Here is the puzzle, followed closely by the solution:

On an island, there are 100 people who have blue eyes, and the rest of the people have green eyes. If a person ever knows herself to have blue eyes, she must leave the island at dawn the next day. Each person can see every other persons’ eye color, there are no mirrors, and there is no discussion of eye color. At some point, an outsider comes to the island and makes the following public announcement, heard and understood by all people on the island: “at least one of you has blue eyes”. The problem: Assuming all persons on the island are truthful and completely logical, what is the eventual outcome?
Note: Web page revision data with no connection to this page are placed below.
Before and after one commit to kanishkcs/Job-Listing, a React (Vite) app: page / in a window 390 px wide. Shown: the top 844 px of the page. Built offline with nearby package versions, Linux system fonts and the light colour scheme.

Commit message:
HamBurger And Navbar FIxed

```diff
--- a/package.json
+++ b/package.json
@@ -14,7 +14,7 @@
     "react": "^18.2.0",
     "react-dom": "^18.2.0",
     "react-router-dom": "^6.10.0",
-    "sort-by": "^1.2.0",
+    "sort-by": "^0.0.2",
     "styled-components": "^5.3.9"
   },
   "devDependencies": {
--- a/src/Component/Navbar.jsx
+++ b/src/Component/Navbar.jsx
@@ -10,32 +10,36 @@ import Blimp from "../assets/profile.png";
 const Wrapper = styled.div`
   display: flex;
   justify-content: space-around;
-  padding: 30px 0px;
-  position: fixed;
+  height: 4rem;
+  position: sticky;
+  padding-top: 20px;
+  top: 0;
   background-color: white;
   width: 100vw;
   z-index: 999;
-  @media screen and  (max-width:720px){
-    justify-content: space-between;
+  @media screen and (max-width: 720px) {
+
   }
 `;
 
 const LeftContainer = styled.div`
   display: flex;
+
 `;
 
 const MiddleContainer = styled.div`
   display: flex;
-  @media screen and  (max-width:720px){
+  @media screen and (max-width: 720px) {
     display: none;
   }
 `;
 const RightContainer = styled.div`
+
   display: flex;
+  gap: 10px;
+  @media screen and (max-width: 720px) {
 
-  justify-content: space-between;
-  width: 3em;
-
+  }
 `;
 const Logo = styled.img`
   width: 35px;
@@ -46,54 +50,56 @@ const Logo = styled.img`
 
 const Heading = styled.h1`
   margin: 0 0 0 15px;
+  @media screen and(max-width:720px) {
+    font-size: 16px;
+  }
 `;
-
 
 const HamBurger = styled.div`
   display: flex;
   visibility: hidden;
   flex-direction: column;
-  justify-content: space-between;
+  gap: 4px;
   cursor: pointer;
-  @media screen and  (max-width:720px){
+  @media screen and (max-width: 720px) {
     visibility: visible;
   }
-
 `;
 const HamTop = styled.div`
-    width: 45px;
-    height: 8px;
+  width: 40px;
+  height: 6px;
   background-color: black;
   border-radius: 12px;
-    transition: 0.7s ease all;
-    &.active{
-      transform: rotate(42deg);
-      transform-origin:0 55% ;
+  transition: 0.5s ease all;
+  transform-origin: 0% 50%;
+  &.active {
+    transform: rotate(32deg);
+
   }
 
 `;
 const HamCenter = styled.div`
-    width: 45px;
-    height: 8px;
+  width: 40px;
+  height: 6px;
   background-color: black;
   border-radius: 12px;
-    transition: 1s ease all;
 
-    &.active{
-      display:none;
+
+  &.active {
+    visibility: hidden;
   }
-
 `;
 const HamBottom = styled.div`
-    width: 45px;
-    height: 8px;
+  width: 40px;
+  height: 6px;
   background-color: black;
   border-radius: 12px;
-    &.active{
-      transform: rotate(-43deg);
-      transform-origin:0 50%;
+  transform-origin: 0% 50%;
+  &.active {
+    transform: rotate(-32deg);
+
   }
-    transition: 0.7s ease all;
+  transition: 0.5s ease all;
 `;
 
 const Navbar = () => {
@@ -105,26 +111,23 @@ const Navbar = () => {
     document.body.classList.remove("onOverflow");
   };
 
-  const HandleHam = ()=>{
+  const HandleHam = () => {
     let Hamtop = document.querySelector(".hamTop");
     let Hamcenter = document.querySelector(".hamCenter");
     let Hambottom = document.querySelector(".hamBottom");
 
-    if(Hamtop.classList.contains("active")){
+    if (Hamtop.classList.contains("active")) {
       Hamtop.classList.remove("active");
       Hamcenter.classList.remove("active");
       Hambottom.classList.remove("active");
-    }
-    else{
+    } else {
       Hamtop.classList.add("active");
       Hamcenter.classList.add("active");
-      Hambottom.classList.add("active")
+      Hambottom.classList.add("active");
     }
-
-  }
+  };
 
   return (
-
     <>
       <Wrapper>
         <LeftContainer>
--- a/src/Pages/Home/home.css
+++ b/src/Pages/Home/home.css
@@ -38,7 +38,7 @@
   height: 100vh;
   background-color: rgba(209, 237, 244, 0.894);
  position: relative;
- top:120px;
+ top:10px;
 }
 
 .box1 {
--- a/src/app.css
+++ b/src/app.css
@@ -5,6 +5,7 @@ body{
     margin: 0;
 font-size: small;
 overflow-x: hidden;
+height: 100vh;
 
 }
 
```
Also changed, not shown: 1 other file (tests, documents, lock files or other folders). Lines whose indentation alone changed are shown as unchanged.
The accepted solution is that all of 100 the blue eyed people leave the island after 100 days. The short, misunderstood explanation is that the outsider introduced some “common knowledge” that was not there before, which allowed all the blue-eyed people to deduce their eye color.
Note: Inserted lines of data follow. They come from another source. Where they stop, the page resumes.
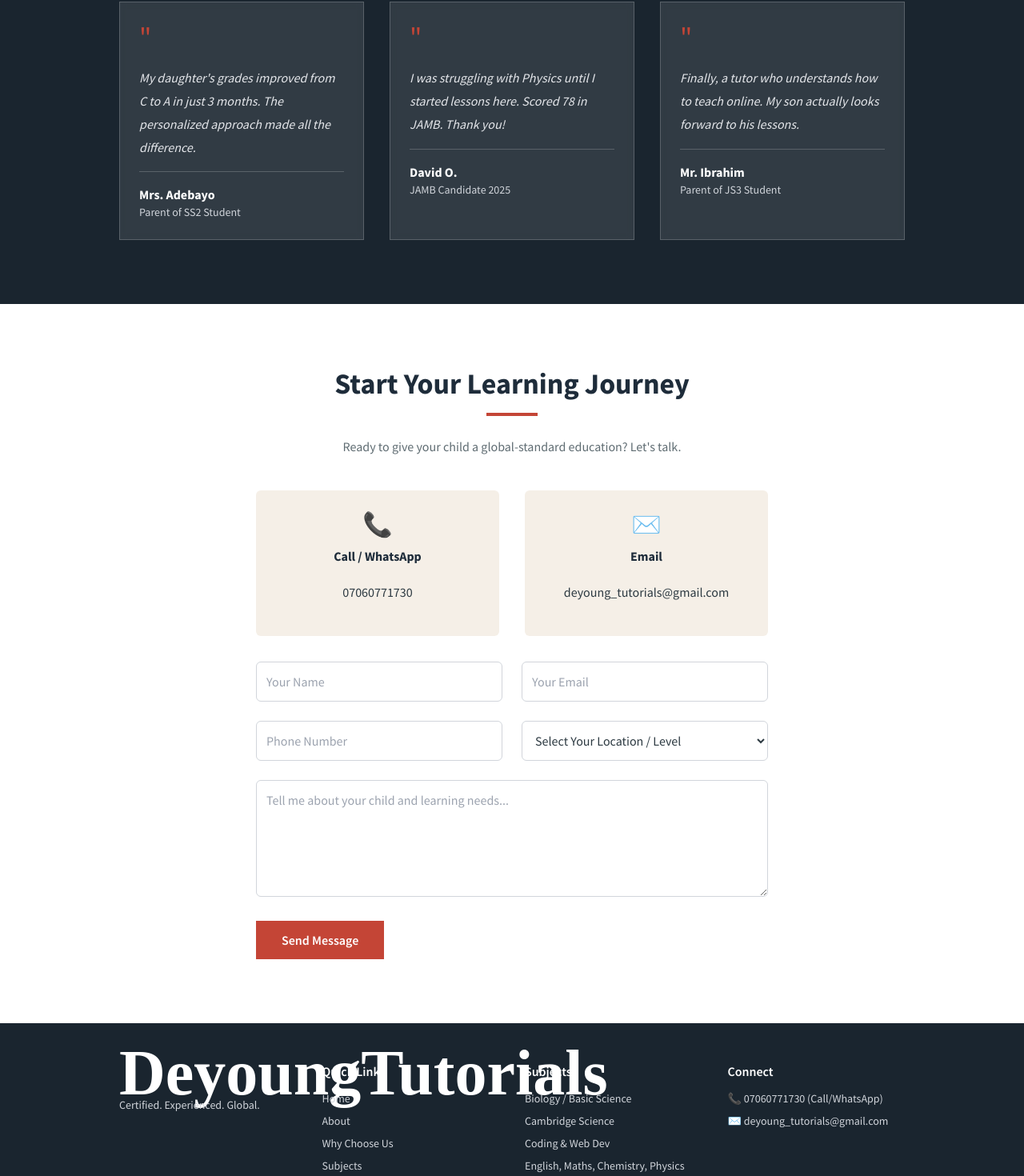
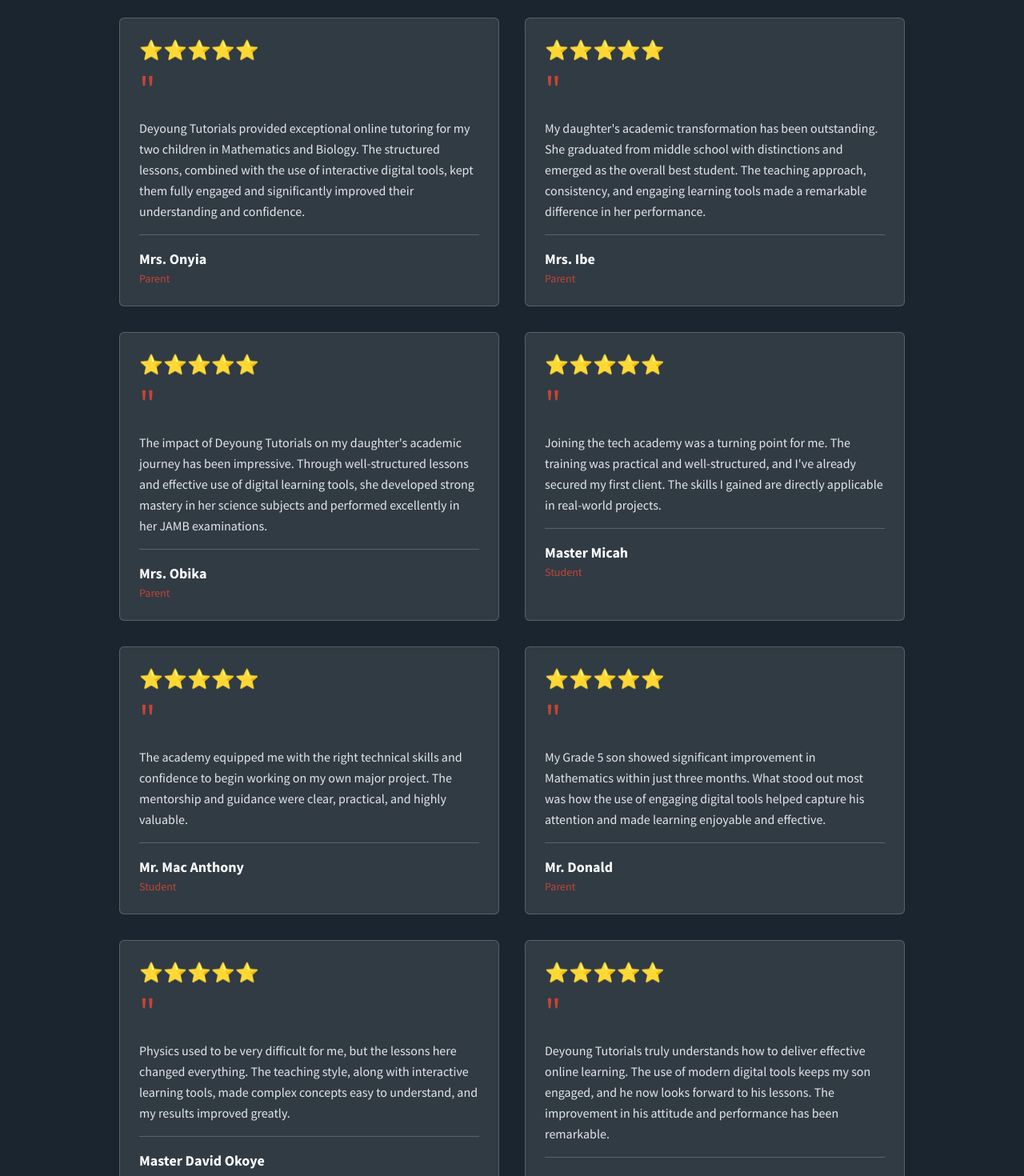
Before and after one commit to Deyoungconnect/deyoung-tutorials, a React (Vite) app: page / in a window 1280 px wide. Shown: the part 4176-5646 px from the top of the page at 80% size. Built offline with nearby package versions, Linux system fonts and the light colour scheme; the HTML template or start-up script is replaced by a standard one; a web font is replaced by a local one.

Commit message:
Update: Add new parent and student testimonials with star ratings

```diff
--- a/src/components/Testimonials.jsx
+++ b/src/components/Testimonials.jsx
@@ -1,41 +1,100 @@
 const Testimonials = () => {
   const testimonials = [
     {
-      name: "Mrs. Adebayo",
-      child: "Parent of SS2 Student",
-      text: "My daughter's grades improved from C to A in just 3 months. The personalized approach made all the difference.",
+      name: "Mrs. Onyia",
+      role: "Parent",
+      text: "Deyoung Tutorials provided exceptional online tutoring for my two children in Mathematics and Biology. The structured lessons, combined with the use of interactive digital tools, kept them fully engaged and significantly improved their understanding and confidence.",
+      rating: 5,
     },
     {
-      name: "David O.",
-      child: "JAMB Candidate 2025",
-      text: "I was struggling with Physics until I started lessons here. Scored 78 in JAMB. Thank you!",
+      name: "Mrs. Ibe",
+      role: "Parent",
+      text: "My daughter's academic transformation has been outstanding. She graduated from middle school with distinctions and emerged as the overall best student. The teaching approach, consistency, and engaging learning tools made a remarkable difference in her performance.",
+      rating: 5,
     },
     {
-      name: "Mr. Ibrahim",
-      child: "Parent of JS3 Student",
-      text: "Finally, a tutor who understands how to teach online. My son actually looks forward to his lessons.",
+      name: "Mrs. Obika",
+      role: "Parent",
+      text: "The impact of Deyoung Tutorials on my daughter's academic journey has been impressive. Through well-structured lessons and effective use of digital learning tools, she developed strong mastery in her science subjects and performed excellently in her JAMB examinations.",
+      rating: 5,
+    },
+    {
+      name: "Master Micah",
+      role: "Student",
+      text: "Joining the tech academy was a turning point for me. The training was practical and well-structured, and I've already secured my first client. The skills I gained are directly applicable in real-world projects.",
+      rating: 5,
+    },
+    {
+      name: "Mr. Mac Anthony",
+      role: "Student",
+      text: "The academy equipped me with the right technical skills and confidence to begin working on my own major project. The mentorship and guidance were clear, practical, and highly valuable.",
+      rating: 5,
+    },
+    {
+      name: "Mr. Donald",
+      role: "Parent",
+      text: "My Grade 5 son showed significant improvement in Mathematics within just three months. What stood out most was how the use of engaging digital tools helped capture his attention and made learning enjoyable and effective.",
+      rating: 5,
+    },
+    {
+      name: "Master David Okoye",
+      role: "Student",
+      text: "Physics used to be very difficult for me, but the lessons here changed everything. The teaching style, along with interactive learning tools, made complex concepts easy to understand, and my results improved greatly.",
+      rating: 5,
+    },
+    {
+      name: "Pastor Oluwasuen",
+      role: "Parent",
+      text: "Deyoung Tutorials truly understands how to deliver effective online learning. The use of modern digital tools keeps my son engaged, and he now looks forward to his lessons. The improvement in his attitude and performance has been remarkable.",
+      rating: 5,
     },
   ]
+
+  // Function to render stars based on rating
+  const renderStars = (rating) => {
+    return "⭐".repeat(rating);
+  };
 
   return (
     <section className="section-padding bg-deyoung-dark-bg">
       <div className="container-content">
         <div className="text-center max-w-2xl mx-auto mb-12">
           <h2 className="text-white">What Parents & Students Say</h2>
-          <p className="text-gray-300">Real results from real families</p>
+          <div className="w-16 h-1 bg-deyoung-terracotta mx-auto mt-4 mb-4"></div>
+          <p className="text-gray-300">
+            Real stories. Real results. From families we've served.
+          </p>
         </div>
 
-        <div className="grid grid-cols-1 md:grid-cols-3 gap-8">
+        <div className="grid grid-cols-1 md:grid-cols-2 lg:grid-cols-2 gap-8">
           {testimonials.map((testimonial, index) => (
-            <div key={index} className="bg-white/10 backdrop-blur-sm p-6 border border-white/20">
-              <div className="text-deyoung-terracotta text-4xl mb-4">"</div>
-              <p className="text-gray-200 mb-4 italic">{testimonial.text}</p>
+            <div
+              key={index}
+              className="bg-white/10 backdrop-blur-sm p-6 rounded-md border border-white/20 hover:bg-white/15 transition-all duration-300"
+            >
+              <div className="text-deyoung-terracotta text-2xl mb-2">
+                {renderStars(testimonial.rating)}
+              </div>
+              <div className="text-deyoung-terracotta text-5xl mb-3 leading-none">"</div>
+              <p className="text-gray-200 mb-4 leading-relaxed">
+                {testimonial.text}
+              </p>
               <div className="border-t border-white/20 pt-4">
-                <div className="font-bold text-white">{testimonial.name}</div>
-                <div className="text-sm text-gray-300">{testimonial.child}</div>
+                <div className="font-bold text-white text-lg">
+                  {testimonial.name}
+                </div>
+                <div className="text-sm text-deyoung-terracotta font-medium">
+                  {testimonial.role}
+                </div>
               </div>
             </div>
           ))}
+        </div>
+
+        <div className="text-center mt-10">
+          <p className="text-gray-400 text-sm">
+            ⭐⭐⭐⭐⭐ &nbsp; All testimonials are from real parents and students
+          </p>
         </div>
       </div>
     </section>
```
The proof uses induction, and goes like this. If there were only 1 blue-eyed person (n=1), then he would see that there are no other blue-eyed people, and deduce that he is the one person the outsider mentioned. We would leave the island. If there were 2 blue-eyed people (n=2), then they would both see the other and expect the other to leave on day 1. When neither leaves the island after 1 day, they will each realize that they must be the “other one” with blue eyes, and leave together on the day 2. Using induction, bla bla, 100 days later all blue-eyed people leave.

Lets look at that more closely.

The argument works for day 1. Fairly obvious. Blue eyed person sees no other blue eyes, so he knows he is the one and leaves.

The argument still works for day 2. At first it seems the 2nd blue-eyed person has no reason to assume he is the “other one”. But he knows that there is more than one (one would have left after 1 day), but he can only only see one (so he must be the other).

Consider a green-eyed person on day 2. He would also know that there is more than 1 blue-eyed person. But he can see 2 blue-eyed people, so he will do nothing. He will not know that he has green eyes – he will simply reserve his judgment until day 3.

Eventually day 100 comes (induction allows us to jump forward like that), and all blue eyed people are confronted with the inevitable truth, and they leave.

Further truths:

- The 1st day pronouncement that someone has blue eyes appears to add no new knowledge. This is true for everything except the simplest case of a single-blue eyed person. The pronouncement is a device to assist in the induction proof. Really, they would simply leave 100 days after they got there, no outsider pronouncement necessary. (That is just harder to explain/prove).
- In some versions of the puzzle, the person has to know their eyecolor to leave (the example above is limited to blue). In those versions, if all of them know there are only 2 eye colors, then on day 101, all green eyed people will leave too. They would leave earlier if there were > 1 of them and < 100, and then the blue eyed people would leave one day later.

The 1st day pronouncement that someone has blue eyes appears to add no new knowledge. This is true for everything except the simplest case of a single-blue eyed person. The pronouncement is a device to assist in the induction proof. Really, they would simply leave 100 days after they got there, no outsider pronouncement necessary. (That is just harder to explain/prove).That’s false. In order for the induction proof you must prove n, then n+1. You can’t do that without the pronouncement.